Trump’s heart may be in the right place when he plays hardball with our trading partners, but he left little doubt on Wednesday that his brain is out to lunch on tariff math. His notion that revenues from sizable new import levies could pay off the national debt is as pernicious and lacking in common sense as Alan Greenspan’s statement that inflated home values constitute ‘wealth’. The Fed chairman has a PhD in economics, so it’s understandable why he would make such a ridiculous statement (along with another that purported to describe a U.S. capital investment boom at a time when household savings growth was in fact negative). But Trump is a businessman and therefore supposedly able to do the math.
33% Tariff on All Imports Would ‘Work’
Instead, the hard left and its flagship newspaper, the New York Times, did it for him, making him look like a yokel. The Times estimated that even if much higher import duties had no effect on U.S. consumers’ appetite for foreign goods, the extra revenues would not begin to produce a budget surplus large enough to pay off a national debt currently at $21 trillion and slated to grow by $800 billion in 2018. To merely offset the latter sum via trade policy alone, noted the Times, Trump “would need to impose a more-than 33 percent tariff on $2.34 trillion in imports — which is to say, every single good the United States imported last year.”
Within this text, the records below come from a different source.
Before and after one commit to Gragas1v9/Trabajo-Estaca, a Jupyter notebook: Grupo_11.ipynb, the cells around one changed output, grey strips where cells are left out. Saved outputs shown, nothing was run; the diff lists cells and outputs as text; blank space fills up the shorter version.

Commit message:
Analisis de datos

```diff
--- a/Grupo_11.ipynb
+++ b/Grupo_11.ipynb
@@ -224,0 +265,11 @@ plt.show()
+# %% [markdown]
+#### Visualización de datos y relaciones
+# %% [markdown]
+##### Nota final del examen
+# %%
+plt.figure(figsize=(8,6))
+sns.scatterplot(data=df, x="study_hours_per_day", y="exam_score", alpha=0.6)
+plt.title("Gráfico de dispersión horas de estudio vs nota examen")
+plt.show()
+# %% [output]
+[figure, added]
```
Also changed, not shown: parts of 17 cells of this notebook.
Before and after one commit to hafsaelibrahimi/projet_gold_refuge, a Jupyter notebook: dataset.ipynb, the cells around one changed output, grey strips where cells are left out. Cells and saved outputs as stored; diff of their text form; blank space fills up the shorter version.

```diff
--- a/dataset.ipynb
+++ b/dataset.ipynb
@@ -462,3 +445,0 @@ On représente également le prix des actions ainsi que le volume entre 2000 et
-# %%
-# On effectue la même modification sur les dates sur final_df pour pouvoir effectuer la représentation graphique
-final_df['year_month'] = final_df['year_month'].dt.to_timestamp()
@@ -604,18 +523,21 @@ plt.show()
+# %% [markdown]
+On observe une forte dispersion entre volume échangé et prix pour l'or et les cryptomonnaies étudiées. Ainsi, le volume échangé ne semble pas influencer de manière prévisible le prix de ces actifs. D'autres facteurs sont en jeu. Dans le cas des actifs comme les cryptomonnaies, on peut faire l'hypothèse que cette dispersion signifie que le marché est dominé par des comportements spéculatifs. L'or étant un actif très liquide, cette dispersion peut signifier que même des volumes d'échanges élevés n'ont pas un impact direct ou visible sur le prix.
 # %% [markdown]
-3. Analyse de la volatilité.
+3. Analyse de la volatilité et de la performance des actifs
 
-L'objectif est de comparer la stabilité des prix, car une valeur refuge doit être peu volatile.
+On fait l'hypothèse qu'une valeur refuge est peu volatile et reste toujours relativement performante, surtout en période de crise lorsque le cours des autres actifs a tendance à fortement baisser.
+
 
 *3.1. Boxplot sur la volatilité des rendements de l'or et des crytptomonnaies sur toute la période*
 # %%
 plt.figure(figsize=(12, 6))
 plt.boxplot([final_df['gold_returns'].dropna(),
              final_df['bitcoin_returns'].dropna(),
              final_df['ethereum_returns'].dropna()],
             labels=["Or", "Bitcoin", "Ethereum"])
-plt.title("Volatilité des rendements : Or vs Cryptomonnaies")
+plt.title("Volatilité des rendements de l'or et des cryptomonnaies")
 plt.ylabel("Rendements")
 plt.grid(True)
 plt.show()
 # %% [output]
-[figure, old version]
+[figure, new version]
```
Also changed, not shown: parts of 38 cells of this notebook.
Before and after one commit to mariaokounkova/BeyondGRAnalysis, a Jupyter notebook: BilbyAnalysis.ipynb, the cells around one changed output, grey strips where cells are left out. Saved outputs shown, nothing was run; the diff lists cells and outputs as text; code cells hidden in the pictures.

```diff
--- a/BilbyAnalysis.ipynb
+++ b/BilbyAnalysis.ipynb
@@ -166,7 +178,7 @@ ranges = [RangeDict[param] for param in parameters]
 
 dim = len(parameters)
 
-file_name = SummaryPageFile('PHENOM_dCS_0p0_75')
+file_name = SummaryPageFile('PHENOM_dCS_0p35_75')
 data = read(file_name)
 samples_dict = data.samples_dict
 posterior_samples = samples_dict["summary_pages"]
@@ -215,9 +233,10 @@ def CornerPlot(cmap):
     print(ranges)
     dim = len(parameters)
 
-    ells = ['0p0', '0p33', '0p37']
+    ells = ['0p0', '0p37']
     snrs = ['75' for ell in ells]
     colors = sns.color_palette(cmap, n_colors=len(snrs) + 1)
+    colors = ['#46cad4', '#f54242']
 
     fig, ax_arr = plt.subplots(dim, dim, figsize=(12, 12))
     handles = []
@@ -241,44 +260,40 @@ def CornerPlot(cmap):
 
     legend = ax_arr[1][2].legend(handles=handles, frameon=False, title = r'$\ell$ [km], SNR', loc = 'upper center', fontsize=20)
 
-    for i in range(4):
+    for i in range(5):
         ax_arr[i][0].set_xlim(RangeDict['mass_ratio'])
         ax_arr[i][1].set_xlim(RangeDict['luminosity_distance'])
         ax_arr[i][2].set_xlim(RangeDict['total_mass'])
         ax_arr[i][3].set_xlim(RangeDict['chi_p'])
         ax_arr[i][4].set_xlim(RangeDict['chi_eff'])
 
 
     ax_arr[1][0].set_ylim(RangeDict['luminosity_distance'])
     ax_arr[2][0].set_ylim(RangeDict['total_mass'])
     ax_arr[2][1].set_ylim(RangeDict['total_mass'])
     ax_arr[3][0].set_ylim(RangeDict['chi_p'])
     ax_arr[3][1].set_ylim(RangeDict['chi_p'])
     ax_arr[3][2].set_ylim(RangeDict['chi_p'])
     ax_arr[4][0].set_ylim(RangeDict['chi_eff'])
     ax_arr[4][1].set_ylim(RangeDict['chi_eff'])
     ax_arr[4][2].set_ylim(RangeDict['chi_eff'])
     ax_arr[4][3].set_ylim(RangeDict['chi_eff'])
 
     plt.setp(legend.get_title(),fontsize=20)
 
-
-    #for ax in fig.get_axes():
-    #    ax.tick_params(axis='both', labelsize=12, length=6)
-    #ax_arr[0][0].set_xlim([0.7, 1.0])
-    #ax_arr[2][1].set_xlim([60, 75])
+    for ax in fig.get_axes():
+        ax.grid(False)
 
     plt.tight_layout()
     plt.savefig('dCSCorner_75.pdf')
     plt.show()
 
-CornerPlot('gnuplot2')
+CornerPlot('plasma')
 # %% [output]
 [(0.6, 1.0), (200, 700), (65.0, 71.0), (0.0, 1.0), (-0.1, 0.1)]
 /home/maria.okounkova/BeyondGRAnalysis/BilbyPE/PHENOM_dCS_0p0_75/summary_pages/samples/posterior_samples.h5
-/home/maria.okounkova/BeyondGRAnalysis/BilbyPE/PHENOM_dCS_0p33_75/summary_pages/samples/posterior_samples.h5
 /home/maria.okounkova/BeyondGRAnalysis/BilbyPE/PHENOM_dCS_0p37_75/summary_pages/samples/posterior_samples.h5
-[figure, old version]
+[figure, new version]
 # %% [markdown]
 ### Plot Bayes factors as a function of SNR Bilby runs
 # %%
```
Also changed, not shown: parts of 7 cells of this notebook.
Numbers aside, only the economically benighted could want to see the U.S. Government running huge surpluses, since that would be tantamount to socking the private sector with huge new taxes. Most of it would be a direct offset against consumption — if not dollar for dollar, then by at least enough to put the U.S. economy in deep recession. One hopes Trump was just shooting off his mouth, since if he’s serious, his take on the use of tariffs is the most deflationary idea ever put forth by an American president.